(Records to use):
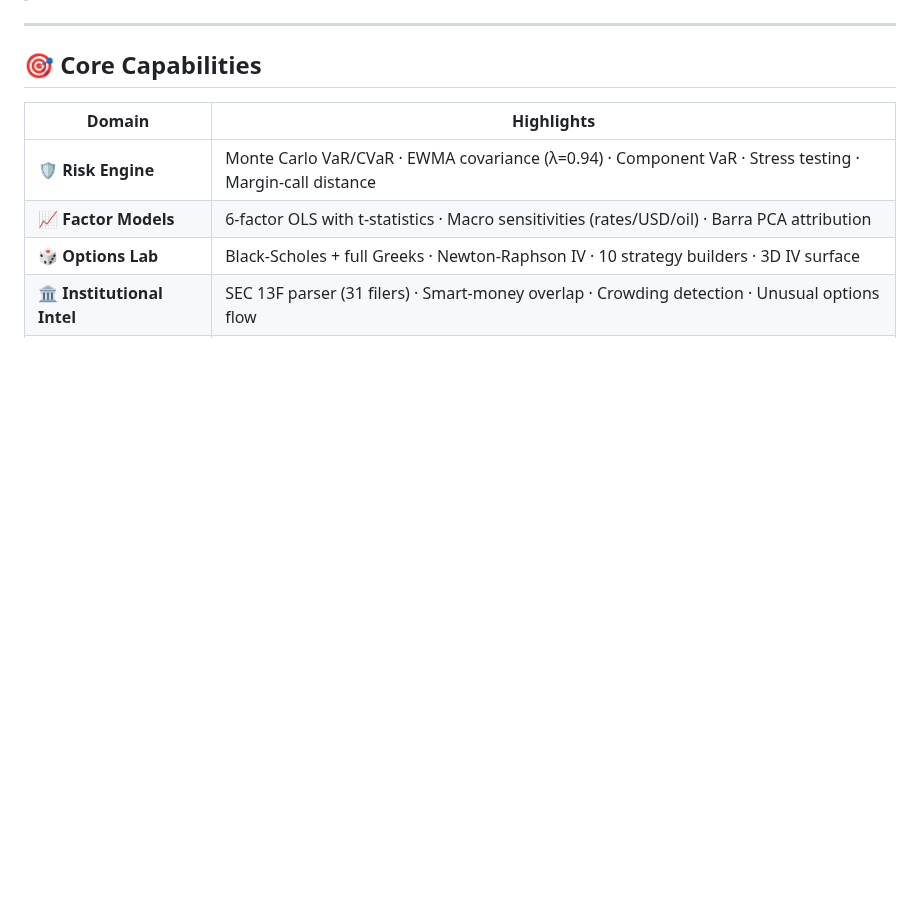
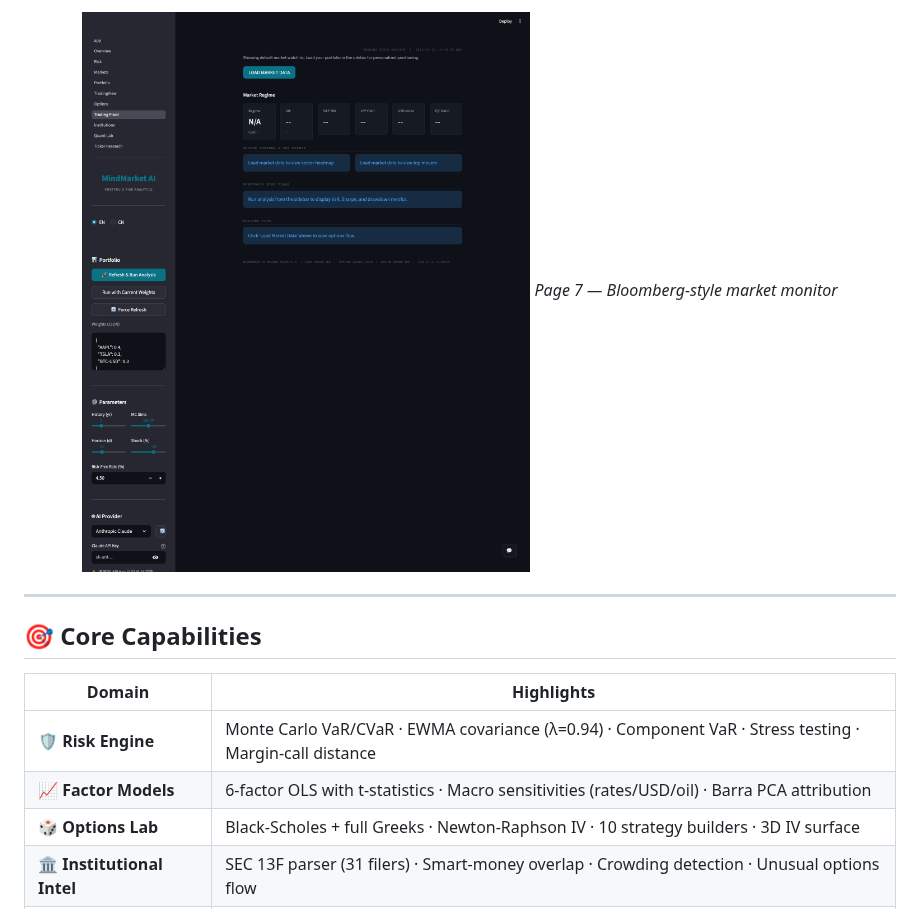
Before and after one commit to zhengbrody/PersonalFinancialRiskManagement, a Markdown page: README.md, the part around one of its changes. Rendered like a GitHub page; pictures changed too: docs/screenshots/04_trading_floor.png (added); blank space fills up the shorter version.

```diff
--- a/README.md
+++ b/README.md
@@ -29,3 +45,7 @@
+![Trading Floor Page](docs/screenshots/04_trading_floor.png)
+*Page 7 — Bloomberg-style market monitor*
+
+</div>
 
 ---
 
```
Also changed, not shown: other parts of README.md (+16 -0 lines), docs/screenshots/01_landing.png (added), docs/screenshots/02_tradingview.png (added), docs/screenshots/03_ticker_research.png (added), 6 other files.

(Work required): Reproduce the data above line for line, excluding every picture.

(Solution to the exercise):
Before and after one commit to zhengbrody/PersonalFinancialRiskManagement, a Markdown page: README.md, the part around one of its changes. Rendered like a GitHub page; pictures changed too: docs/screenshots/04_trading_floor.png (added); blank space fills up the shorter version.

```diff
--- a/README.md
+++ b/README.md
@@ -29,3 +45,7 @@
+![Trading Floor Page](docs/screenshots/04_trading_floor.png)
+*Page 7 — Bloomberg-style market monitor*
+
+</div>
 
 ---
 
```
Also changed, not shown: other parts of README.md (+16 -0 lines), docs/screenshots/01_landing.png (added), docs/screenshots/02_tradingview.png (added), docs/screenshots/03_ticker_research.png (added), 6 other files.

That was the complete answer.